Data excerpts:
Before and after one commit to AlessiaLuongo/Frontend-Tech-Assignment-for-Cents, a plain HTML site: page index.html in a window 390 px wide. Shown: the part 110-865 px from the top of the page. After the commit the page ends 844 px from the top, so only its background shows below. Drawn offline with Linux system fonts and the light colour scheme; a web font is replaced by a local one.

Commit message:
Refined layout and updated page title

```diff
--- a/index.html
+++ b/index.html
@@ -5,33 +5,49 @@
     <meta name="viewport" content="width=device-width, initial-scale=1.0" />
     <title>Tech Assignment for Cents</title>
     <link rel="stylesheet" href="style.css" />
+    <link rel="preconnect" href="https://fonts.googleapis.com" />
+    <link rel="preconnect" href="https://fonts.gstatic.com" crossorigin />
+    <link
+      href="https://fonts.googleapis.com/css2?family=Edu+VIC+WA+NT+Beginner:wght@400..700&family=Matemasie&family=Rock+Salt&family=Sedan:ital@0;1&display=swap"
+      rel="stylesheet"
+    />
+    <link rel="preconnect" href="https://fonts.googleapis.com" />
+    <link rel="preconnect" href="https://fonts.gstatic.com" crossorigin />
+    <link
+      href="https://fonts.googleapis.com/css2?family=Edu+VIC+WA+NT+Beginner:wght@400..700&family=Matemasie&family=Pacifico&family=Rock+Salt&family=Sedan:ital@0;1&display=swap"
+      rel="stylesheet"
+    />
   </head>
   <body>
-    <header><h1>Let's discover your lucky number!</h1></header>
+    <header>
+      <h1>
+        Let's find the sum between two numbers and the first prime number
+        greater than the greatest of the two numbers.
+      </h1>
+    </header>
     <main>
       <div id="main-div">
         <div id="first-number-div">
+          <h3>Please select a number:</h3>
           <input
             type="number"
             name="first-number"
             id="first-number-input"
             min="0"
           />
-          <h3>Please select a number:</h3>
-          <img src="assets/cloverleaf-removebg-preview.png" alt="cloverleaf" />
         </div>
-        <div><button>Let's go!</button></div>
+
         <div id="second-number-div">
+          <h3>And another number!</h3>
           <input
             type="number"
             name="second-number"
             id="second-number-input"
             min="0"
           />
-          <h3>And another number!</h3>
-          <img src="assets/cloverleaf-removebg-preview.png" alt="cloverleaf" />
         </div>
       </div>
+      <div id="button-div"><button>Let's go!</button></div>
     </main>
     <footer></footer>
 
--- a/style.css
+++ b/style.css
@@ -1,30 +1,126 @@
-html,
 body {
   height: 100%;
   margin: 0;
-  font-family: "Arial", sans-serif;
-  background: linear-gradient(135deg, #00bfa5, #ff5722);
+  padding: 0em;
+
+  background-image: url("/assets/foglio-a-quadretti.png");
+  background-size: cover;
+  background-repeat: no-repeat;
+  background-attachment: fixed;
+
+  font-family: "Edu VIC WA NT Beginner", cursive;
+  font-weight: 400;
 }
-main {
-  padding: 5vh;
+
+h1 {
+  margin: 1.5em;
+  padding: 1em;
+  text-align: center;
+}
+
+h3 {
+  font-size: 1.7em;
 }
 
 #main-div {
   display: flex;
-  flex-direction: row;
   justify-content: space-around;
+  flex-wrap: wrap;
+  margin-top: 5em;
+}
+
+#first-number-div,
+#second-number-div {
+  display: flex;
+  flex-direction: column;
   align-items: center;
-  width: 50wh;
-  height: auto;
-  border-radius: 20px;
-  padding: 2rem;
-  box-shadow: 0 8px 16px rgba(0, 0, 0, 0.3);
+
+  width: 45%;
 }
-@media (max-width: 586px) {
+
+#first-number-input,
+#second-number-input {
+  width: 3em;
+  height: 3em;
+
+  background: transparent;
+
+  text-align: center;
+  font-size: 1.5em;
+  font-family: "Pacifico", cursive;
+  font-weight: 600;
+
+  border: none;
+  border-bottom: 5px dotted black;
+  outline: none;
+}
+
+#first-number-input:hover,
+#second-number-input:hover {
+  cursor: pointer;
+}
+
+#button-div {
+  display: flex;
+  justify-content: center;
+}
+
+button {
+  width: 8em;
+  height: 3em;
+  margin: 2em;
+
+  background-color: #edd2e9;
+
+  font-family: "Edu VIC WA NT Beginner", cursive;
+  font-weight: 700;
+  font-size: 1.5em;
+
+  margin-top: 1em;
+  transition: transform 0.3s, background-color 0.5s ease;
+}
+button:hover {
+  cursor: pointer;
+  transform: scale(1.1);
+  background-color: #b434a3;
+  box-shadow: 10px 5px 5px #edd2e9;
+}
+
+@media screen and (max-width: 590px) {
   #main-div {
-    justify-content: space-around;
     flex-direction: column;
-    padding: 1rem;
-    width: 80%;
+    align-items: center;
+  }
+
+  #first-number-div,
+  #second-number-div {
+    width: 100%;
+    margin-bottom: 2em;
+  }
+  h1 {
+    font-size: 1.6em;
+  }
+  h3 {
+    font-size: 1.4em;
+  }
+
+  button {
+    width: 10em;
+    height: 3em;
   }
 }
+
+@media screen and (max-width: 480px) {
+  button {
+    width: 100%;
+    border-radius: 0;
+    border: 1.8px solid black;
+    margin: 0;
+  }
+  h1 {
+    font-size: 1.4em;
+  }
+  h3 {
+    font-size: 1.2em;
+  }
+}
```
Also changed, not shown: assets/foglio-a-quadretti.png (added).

:: Problem statement ::
In the answer, give the lines from the first line of the data through the line with "Refined layout and updated page title", exactly as they appear and with no additions.

:: Answer ::
Before and after one commit to AlessiaLuongo/Frontend-Tech-Assignment-for-Cents, a plain HTML site: page index.html in a window 390 px wide. Shown: the part 110-865 px from the top of the page. After the commit the page ends 844 px from the top, so only its background shows below. Drawn offline with Linux system fonts and the light colour scheme; a web font is replaced by a local one.

Commit message:
Refined layout and updated page title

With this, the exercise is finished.